3. incentive or inducement
4. (Psychology) psychol the process that arouses, sustains and regulates human and animal behaviour
ˌmotiˈvational adj
ˈmotiˌvative adj

mo•ti•va•tion

(ˌmoʊ təˈveɪ ʃən)

n.
1. an act or instance of motivating.
2. the state of being motivated.
3. something that motivates; inducement.
[1870–75]
mo`ti•va′tion•al, adj.
mo′ti•va`tive, adj.

Motivation

 

See Also: AMBITION, PURPOSEFULNESS

  1. Good intentions … like very mellow and choice fruit, they are difficult to keep —G. Simmons
  2. (I simply) ran out of motives, as a car runs out of gas —John Barth
  3. The true motives of our actions, like the real pipes of an organ, are usually concealed —Charles Caleb Colton
ThesaurusAntonymsRelated WordsSynonymsLegend:
Noun1.motivation - the psychological feature that arouses an organism to action toward a desired goalmotivation - the psychological feature that arouses an organism to action toward a desired goal; the reason for the action; that which gives purpose and direction to behavior; "we did not understand his motivation"; "he acted with the best of motives"
psychological feature - a feature of the mental life of a living organism
life - a motive for living; "pottery was his life"
rational motive - a motive that can be defended by reasoning or logical argument
irrational motive - a motivation that is inconsistent with reason or logic
impulse, urge - an instinctive motive; "profound religious impulses"
ethical motive, ethics, morals, morality - motivation based on ideas of right and wrong
mental energy, psychic energy - an actuating force or factor
2.motivation - the condition of being motivated; "his motivation was at a high level"
condition, status - a state at a particular time; "a condition (or state) of disrepair"; "the current status of the arms negotiations"
3.motivation - the act of motivatingmotivation - the act of motivating; providing incentive
human action, human activity, act, deed - something that people do or cause to happen

motivation

noun
2. inspiration, drive, desire, ambition, hunger, interest The team may be lacking motivation for next week's game.

motivation

noun
1. Something that encourages:
2. Something that causes and encourages a given response:
3. A basis for an action or a decision:
cause, ground (often used in plural), motive, reason, spring.
Translations
إثارَه، تَشْويق، تَحْفيز، حَفْزتـَحْرِيك
motivace
motivation
motivaatio
motivacija
indokmotiváció
áhugi; ástæîa, hvöt
動機づけ
동기 부여
motivácia
motivation
แรงบันดาลใจ
sự thúc đẩy

motivation

[ˌməʊtɪˈveɪʃən] Nmotivación f

motivation

[ˌməʊtɪˈveɪʃən] n
(= motivating force) → motivation f
His prime motivation is money → Sa motivation première est l'argent.
to lack motivation → manquer de motivation
(= specific motive) (for crime, attack)mobile m

motivation

nMotivation f

motivation

[ˌməʊtɪˈveɪʃn] nmotivazione f

motive

(ˈməutiv) noun
something that makes a person choose to act in a particular way; a reason.

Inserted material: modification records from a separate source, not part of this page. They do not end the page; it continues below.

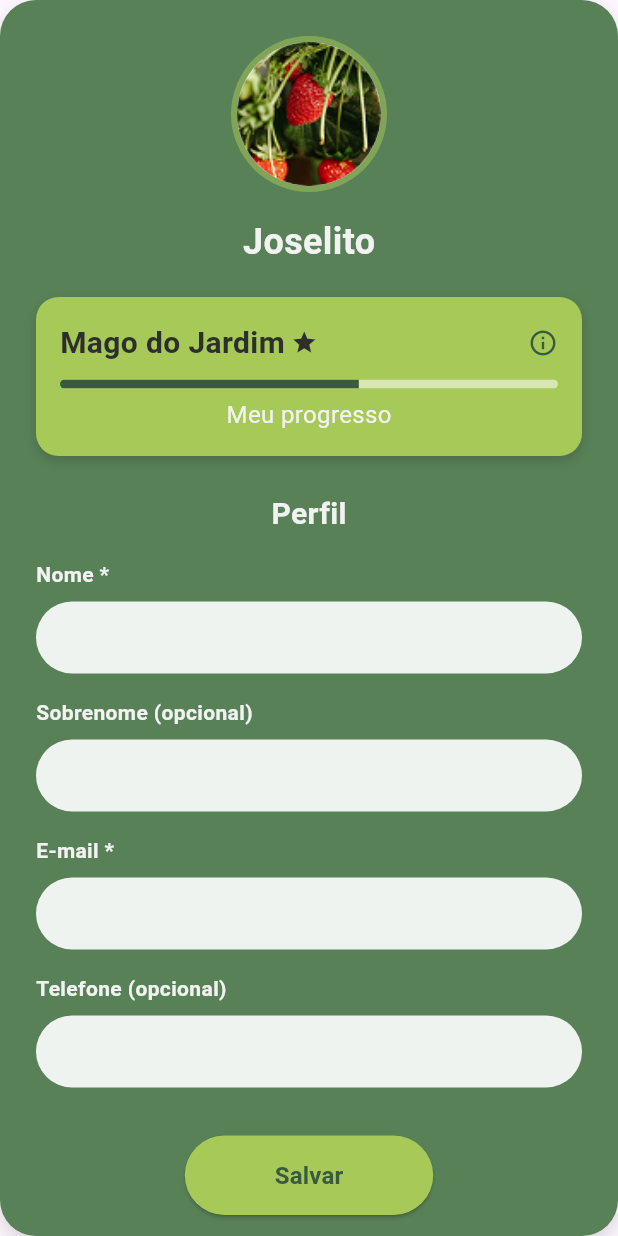
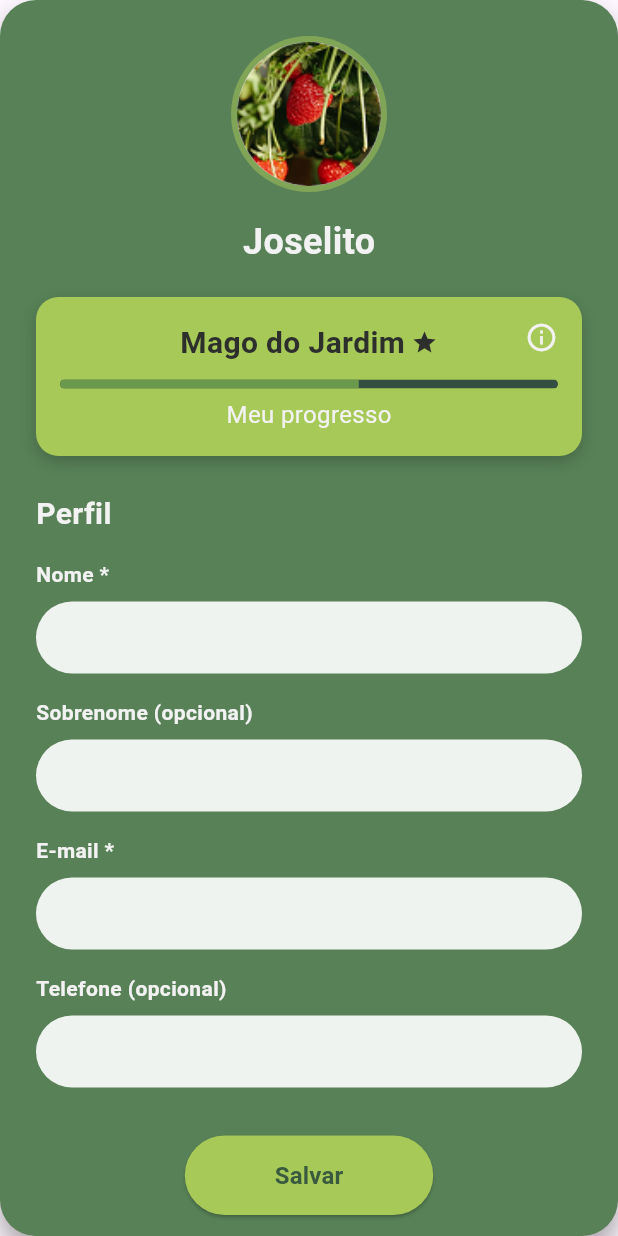
Before and after one commit to gabrielsilvaa12/GardenMeMobile, a Flutter app: the ProfileCard widget shown alone on an empty page, opened directly, on a phone screen of 412 x 824 dp. Run offline on Flutter 3.47's test engine with Material 3 defaults, Android fonts, the light colour scheme and no system bars.

Commit message:
tela de profile page finalizada

```diff
--- a/lib/components/profile_card.dart
+++ b/lib/components/profile_card.dart
@@ -83,9 +83,9 @@ class _ProfileCardState extends State<ProfileCard> {
         borderRadius: BorderRadius.circular(24),
         boxShadow: [
           BoxShadow(
-            color: Colors.black.withOpacity(0.15),
-            blurRadius: 10,
-            offset: Offset(0, 5),
+            color: Colors.black.withOpacity(0.35),
+            blurRadius: 15,
+            offset: Offset(0, 10),
           ),
         ],
       ),
@@ -117,18 +117,28 @@ class _ProfileCardState extends State<ProfileCard> {
               borderRadius: BorderRadius.circular(15),
               boxShadow: [
                 BoxShadow(
-                  color: Colors.black.withOpacity(0.15),
-                  blurRadius: 5,
-                  offset: const Offset(0, 3),
+                  color: Colors.black.withOpacity(0.2),
+                  blurRadius: 8,
+                  offset: const Offset(0, 4),
                 ),
               ],
             ),
-            child: Column(
+            child: Stack(
               children: [
-                Row(
-                  mainAxisAlignment: MainAxisAlignment.spaceBetween,
-                  children: const [
-                    Row(
+                const Positioned(
+                  top: 0,
+                  right: 0,
+                  child: Icon(
+                    Icons.info_outline,
+                    color: Color(0xfff2f2f2),
+                    size: 22,
+                  ),
+                ),
+
+                Column(
+                  children: [
+                    const Row(
+                      mainAxisAlignment: MainAxisAlignment.center,
                       children: [
                         Text(
                           'Mago do Jardim',
@@ -142,20 +152,13 @@ class _ProfileCardState extends State<ProfileCard> {
                         Icon(Icons.star, color: Color(0xff2d2f2d), size: 18),
                       ],
                     ),
-                    Icon(
-                      Icons.info_outline,
-                      color: Color(0xFF3A5A40),
-                      size: 20,
-                    ),
-                  ],
-                ),
                     const SizedBox(height: 10),
                     ClipRRect(
                       borderRadius: BorderRadius.circular(3),
                       child: const LinearProgressIndicator(
                         value: 0.6,
-                    backgroundColor: Colors.white54,
-                    valueColor: AlwaysStoppedAnimation(Color(0xFF3A5A40)),
+                        backgroundColor: Color(0xff344e41),
+                        valueColor: AlwaysStoppedAnimation(Color(0xFF6a994e)),
                         minHeight: 6,
                       ),
                     ),
@@ -166,11 +169,14 @@ class _ProfileCardState extends State<ProfileCard> {
                     ),
                   ],
                 ),
+              ],
             ),
+          ),
+
           SizedBox(height: 24),
 
           const Align(
-            alignment: Alignment.center,
+            alignment: Alignment.centerLeft,
             child: Text(
               'Perfil',
               style: TextStyle(
```
Also changed, not shown: assets/images/logoGarden.png. Lines whose indentation alone changed are shown as unchanged.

What was his motive for murdering the old lady?
ˈmotivate (-veit) verb
to cause to act in a particular way. He was motivated by jealousy.
motiˈvation noun

motivation

تـَحْرِيك motivace motivation Motivation κίνητρο motivación motivaatio motivation motivacija motivazione 動機づけ 동기 부여 motivatie motivasjon motywacja motivação мотивация motivation แรงบันดาลใจ motivasyon sự thúc đẩy 动机

mo·ti·va·tion

n. motivación, estimulación externa.

motivation

n motivación f
References in periodicals archive ?
So we set out to create a more effective reward system by combining motivational theory, the experience of other departments, and our own departmental needs.
Within the scope of motivational theory, psychological needs are fundamental for understanding human development.
There are seven main types of strategies for keeping staff motivated and happy on the job, and every supervisor should understand basic motivational theory and how to select the motivational techniques that are best suited for their unique staff.
We detail an exercise, grounded in active and experiential learning theory, that requires students to identify, perform, and explain a memorable situation when a motivational theory is revealed in their daily lives.
Call them whatever you like, but it holds true that an organization's greatest strength is their employees; and, as everyone who has studied even a little motivational theory quickly learns, their knowledge, experience and dedication must be fostered.